If you are a wrestling fan and have never watched WrestleMania I, most of the card is forgettable, but do yourself a favor and watch just for the historical value. The Main Event of the night featured Roddy Piper and Paul Orndorff battling Hulk Hogan and Mr. T (Yes, that Mr. T. Are there any other Mr. T’s that you know of?) in a tag team battle for the ages. Muhammad Ali was also the Special Guest Referee in this match.
The other main events featured Andre the Giant and Big John Studd in a $15,000 Body Slam Challenge and Wendi Richter escorted to the ring by Cyndi Lauper challenging Leilani Kai for her the Women’s Championship.
WrestleMania IV is a special event because it was the one night single elimination tournament where the winner would be crowned the new WWF World Heavyweight Champion. Hulk Hogan, who was Champion for the past three years, had lost his title to Andre the Giant under controversial circumstances. Andre the Giant sold the title belt to the Million Dollar Man Ted DiBiase 47 seconds after he became champion.
WWF President Jack Tunney stepped in and vacated the title and immediately ordered a new champion to be crowned with a 14-man tournament at WrestleMania IV. Some of the superstars included in the tournament were Hulk Hogan, Andre the Giant, Ted DiBiase, Ricky Steamboat, Randy Savage, Jim Duggan, Jake Roberts, Rick Rude, and more.
As with WrestleMania I, IV’s matches are somewhat dated in the style to which current wrestling fans are accustomed. However, this is a landmark pay-per-view as the only other time there was a one night tournament for the title was the 1998 Survivor Series. While WrestleMania IV is built around the 14-man tournament, The Honky Tonk Man defends his Intercontinental Championship against Brutus “The Barber” Beefcake and Ax and Smash of Demolition challenge the tag team champions Rick Martel and Tito Santana of Strike Force.
Listen to a review of WrestleMania I on the podcast, “Time Limit Draw,” which reviews retro wrestling pay-per-views, and this was the show’s inaugural episode released in May 2013.
The second iconic WrestleMania of the past that “Time Limit Draw” tackled was 1988’s WrestleMania IV. This episode was released more recently on March 16, 2014.

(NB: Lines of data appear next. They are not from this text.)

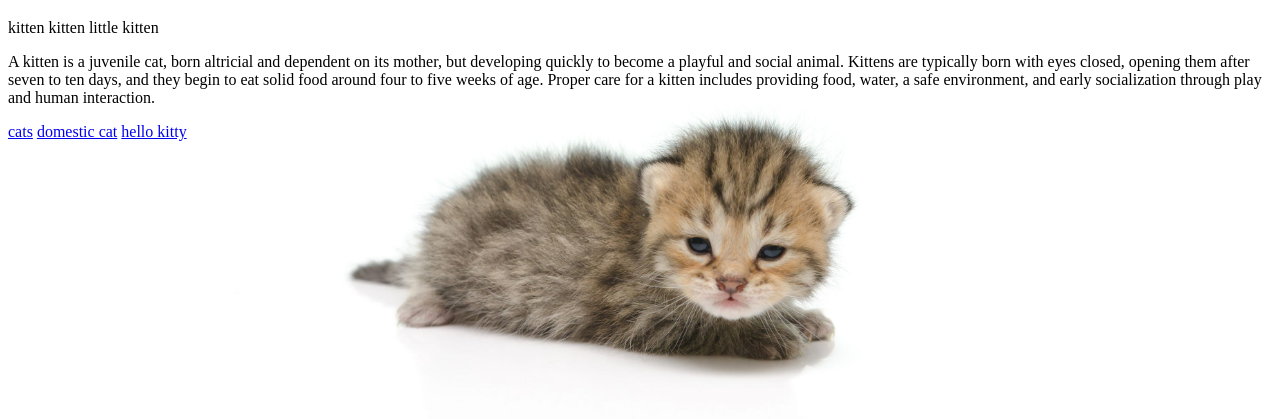
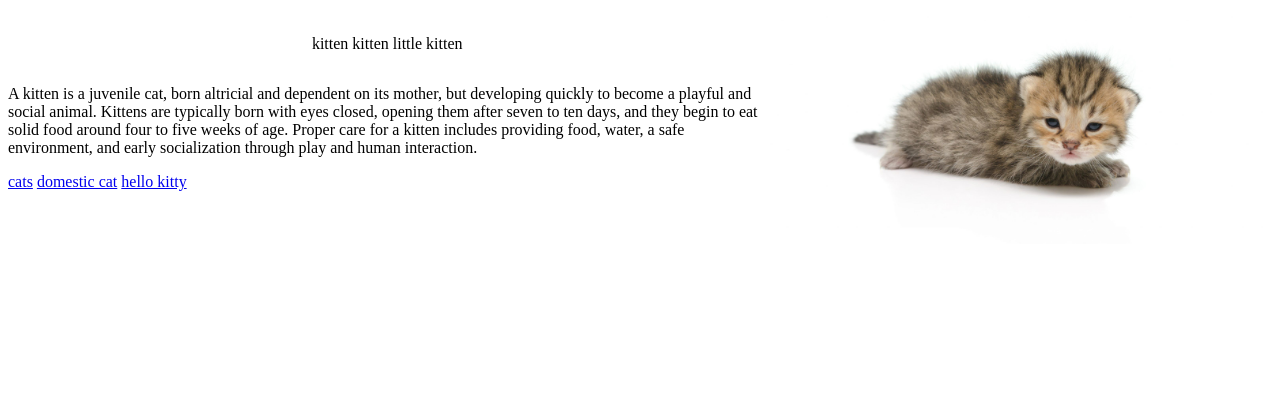
Before and after one commit to 26ifediukovich-oss/Heroes, a plain HTML site: page index.html in a window 1280 px wide. Shown: the part 61-480 px from the top of the page. Drawn offline with Linux system fonts and the light colour scheme.

Commit message:
setting page text and backfrounde imade for a hero1

```diff
--- a/css/style.css
+++ b/css/style.css
@@ -4,7 +4,15 @@ html, body{
 .hero1{
     height: 100%;
     background-image: url(../images/kitten.jpg);
-    background-size: 70%;
-     background-position: top center;
+    background-size: 40%;
+    background-position: top right;
     background-repeat: no-repeat;
 }
+section{
+    width: 60%;
+    display: flex;
+    justify-content: center;
+}
+.hero2{
+
+}
--- a/index.html
+++ b/index.html
@@ -21,6 +21,8 @@
             <a href="https://en.wikipedia.org/wiki/Hello_Kitty">hello kitty</a>
         </nav>
     </div>
+    <div class="hero2">
 
+    </div>
 </body>
 </html>
```
Also changed, not shown: images/puppy.jpg (added).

James Ryan is a wrestling columnist for Communities Digital News. He is also a host of the Time Limit Draw podcast is found exclusively on iTunes under “Monday Night Flaw” and on the Flawedcast Network website at www.flawedcast.net/MNF. Please follow on twitter @TheTLDPod